Start of MATERIAL FOR THE TASK

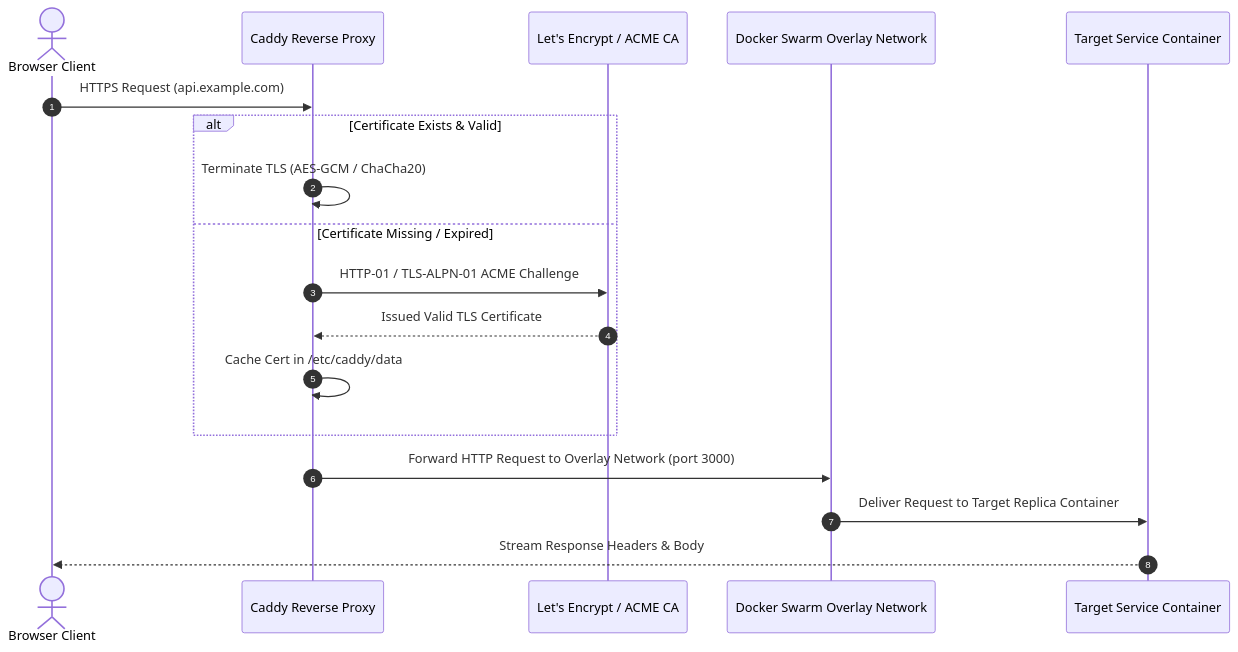
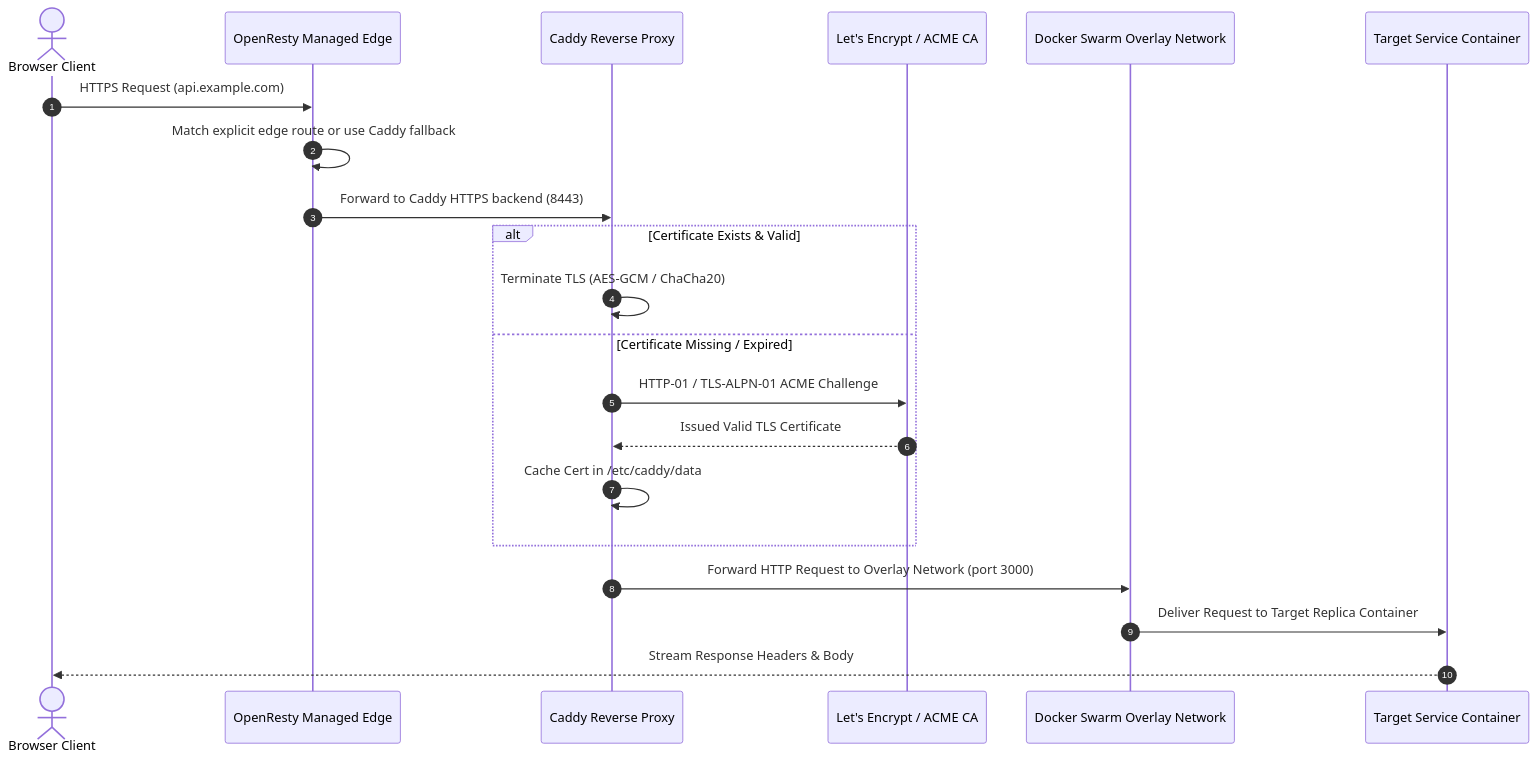
One commit to UpstandPlatform/upstand changed the first of 2 diagrams in apps/fumadocs/content/docs/features/routing.mdx. Above: the diagram before and after it, drawn with Mermaid. The commit also changed other lines of this file and 543 other files, not shown here.

````diff
--- a/apps/fumadocs/content/docs/features/routing.mdx
+++ b/apps/fumadocs/content/docs/features/routing.mdx
@@ -115,21 +137,24 @@
 ```mermaid
 sequenceDiagram
     autonumber
     actor Client as Browser Client
+    participant Edge as OpenResty Managed Edge
     participant Caddy as Caddy Reverse Proxy
     participant ACME as Let's Encrypt / ACME CA
     participant Swarm as Docker Swarm Overlay Network
     participant App as Target Service Container
 
-    Client->>Caddy: HTTPS Request (api.example.com)
+    Client->>Edge: HTTPS Request (api.example.com)
+    Edge->>Edge: Match explicit edge route or use Caddy fallback
+    Edge->>Caddy: Forward to Caddy HTTPS backend (8443)
     alt Certificate Exists & Valid
         Caddy->>Caddy: Terminate TLS (AES-GCM / ChaCha20)
     else Certificate Missing / Expired
         Caddy->>ACME: HTTP-01 / TLS-ALPN-01 ACME Challenge
         ACME-->>Caddy: Issued Valid TLS Certificate
         Caddy->>Caddy: Cache Cert in /etc/caddy/data
     end
     Caddy->>Swarm: Forward HTTP Request to Overlay Network (port 3000)
     Swarm->>App: Deliver Request to Target Replica Container
     App-->>Client: Stream Response Headers & Body
 ```
````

End of MATERIAL FOR THE TASK

▶ WORK TASK
Among the lines of the data, which ones contain the word "participant"? Show them.

▶ RESPONSE BELOW
+    participant Edge as OpenResty Managed Edge
     participant Caddy as Caddy Reverse Proxy
     participant ACME as Let's Encrypt / ACME CA
     participant Swarm as Docker Swarm Overlay Network
     participant App as Target Service Container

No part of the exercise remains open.